[Before-and-after change data]
Start of Block

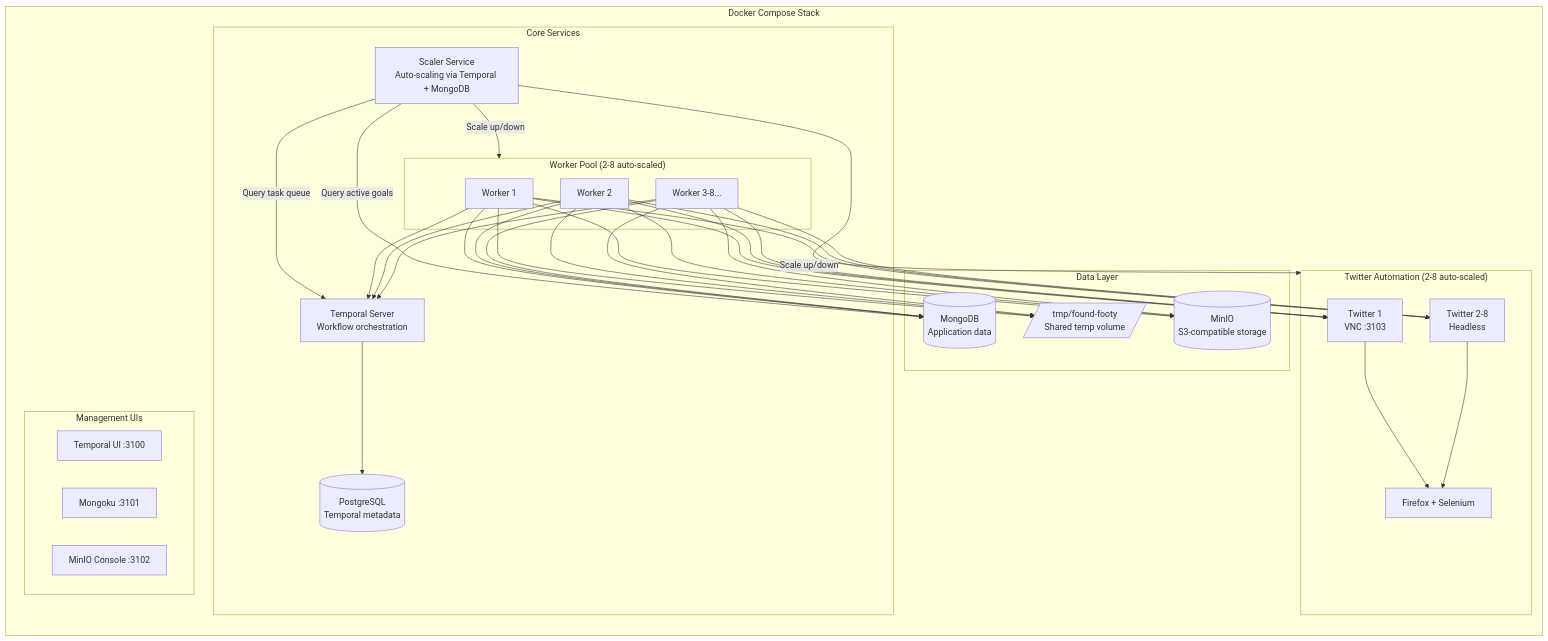
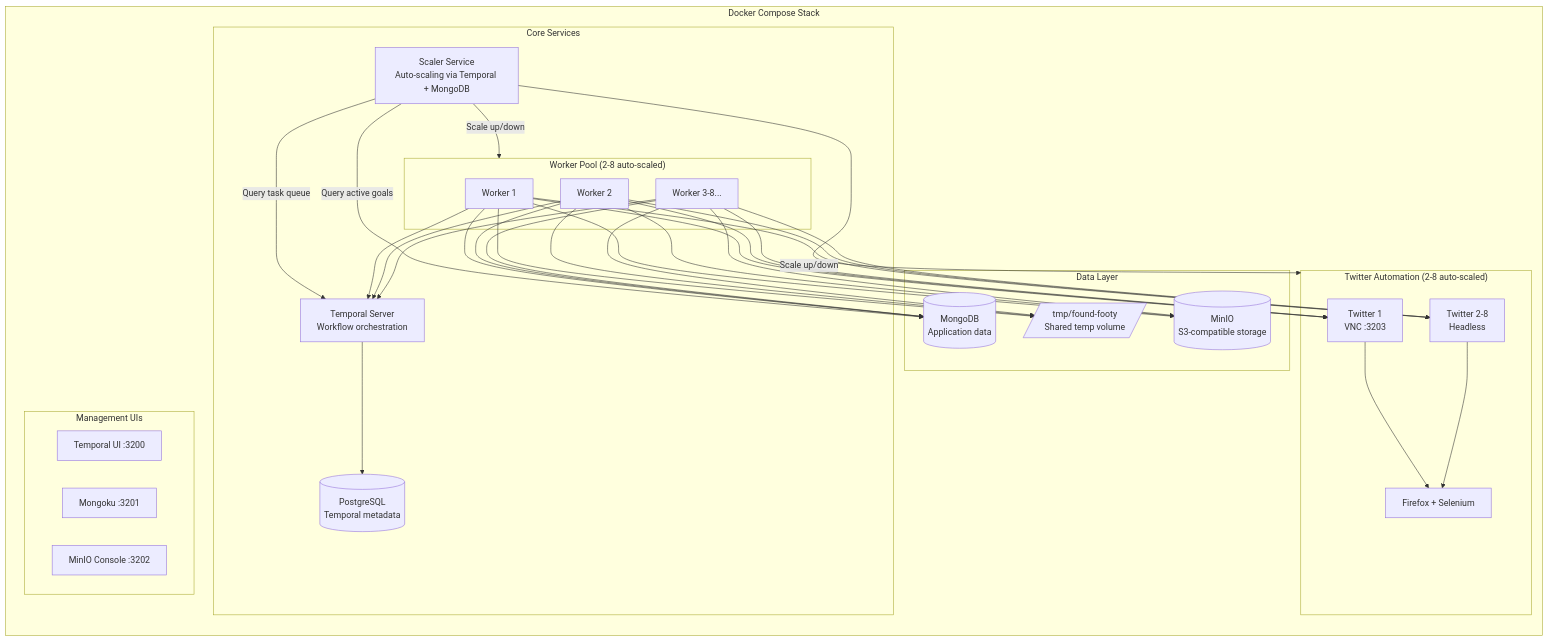
The eighth of 15 diagrams in README.md (vedantadhobley/found-footy), drawn with Mermaid before and after one commit. The commit also changed other lines of this file and 13 other files, not shown here.

````diff
--- a/README.md
+++ b/README.md
@@ -343,46 +343,46 @@
 ```mermaid
 flowchart TB
     subgraph DOCKER["Docker Compose Stack"]
         direction TB
         
         subgraph CORE["Core Services"]
             subgraph WORKERS["Worker Pool (2-8 auto-scaled)"]
                 W1[Worker 1]
                 W2[Worker 2]
                 WN[Worker 3-8...]
             end
             TEMPORAL[Temporal Server<br/>Workflow orchestration]
             POSTGRES[(PostgreSQL<br/>Temporal metadata)]
             SCALER[Scaler Service<br/>Auto-scaling via Temporal + MongoDB]
         end
         
         subgraph DATA["Data Layer"]
             MONGO[(MongoDB<br/>Application data)]
             MINIO[(MinIO<br/>S3-compatible storage)]
             TEMP[/tmp/found-footy<br/>Shared temp volume/]
         end
         
         subgraph TWITTER["Twitter Automation (2-8 auto-scaled)"]
-            T1[Twitter 1<br/>VNC :3103]
+            T1[Twitter 1<br/>VNC :3203]
             T2[Twitter 2-8<br/>Headless]
             FIREFOX[Firefox + Selenium]
         end
         
         subgraph UI["Management UIs"]
-            TEMPUI[Temporal UI :3100]
-            MONGOKU[Mongoku :3101]
-            MINIOUI[MinIO Console :3102]
+            TEMPUI[Temporal UI :3200]
+            MONGOKU[Mongoku :3201]
+            MINIOUI[MinIO Console :3202]
         end
     end
     
     SCALER -->|Query task queue| TEMPORAL
     SCALER -->|Query active goals| MONGO
     SCALER -->|Scale up/down| WORKERS & TWITTER
     W1 & W2 & WN --> TEMPORAL
     W1 & W2 & WN --> TEMP
     TEMPORAL --> POSTGRES
     W1 & W2 & WN --> MONGO
     W1 & W2 & WN --> MINIO
     W1 & W2 & WN --> T1 & T2
     T1 & T2 --> FIREFOX
 ```
````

End of Block

Pictures are to be left out; the records above must be repeated word for word.

The eighth of 15 diagrams in README.md (vedantadhobley/found-footy), drawn with Mermaid before and after one commit. The commit also changed other lines of this file and 13 other files, not shown here.

````diff
--- a/README.md
+++ b/README.md
@@ -343,46 +343,46 @@
 ```mermaid
 flowchart TB
     subgraph DOCKER["Docker Compose Stack"]
         direction TB
         
         subgraph CORE["Core Services"]
             subgraph WORKERS["Worker Pool (2-8 auto-scaled)"]
                 W1[Worker 1]
                 W2[Worker 2]
                 WN[Worker 3-8...]
             end
             TEMPORAL[Temporal Server<br/>Workflow orchestration]
             POSTGRES[(PostgreSQL<br/>Temporal metadata)]
             SCALER[Scaler Service<br/>Auto-scaling via Temporal + MongoDB]
         end
         
         subgraph DATA["Data Layer"]
             MONGO[(MongoDB<br/>Application data)]
             MINIO[(MinIO<br/>S3-compatible storage)]
             TEMP[/tmp/found-footy<br/>Shared temp volume/]
         end
         
         subgraph TWITTER["Twitter Automation (2-8 auto-scaled)"]
-            T1[Twitter 1<br/>VNC :3103]
+            T1[Twitter 1<br/>VNC :3203]
             T2[Twitter 2-8<br/>Headless]
             FIREFOX[Firefox + Selenium]
         end
         
         subgraph UI["Management UIs"]
-            TEMPUI[Temporal UI :3100]
-            MONGOKU[Mongoku :3101]
-            MINIOUI[MinIO Console :3102]
+            TEMPUI[Temporal UI :3200]
+            MONGOKU[Mongoku :3201]
+            MINIOUI[MinIO Console :3202]
         end
     end
     
     SCALER -->|Query task queue| TEMPORAL
     SCALER -->|Query active goals| MONGO
     SCALER -->|Scale up/down| WORKERS & TWITTER
     W1 & W2 & WN --> TEMPORAL
     W1 & W2 & WN --> TEMP
     TEMPORAL --> POSTGRES
     W1 & W2 & WN --> MONGO
     W1 & W2 & WN --> MINIO
     W1 & W2 & WN --> T1 & T2
     T1 & T2 --> FIREFOX
 ```
````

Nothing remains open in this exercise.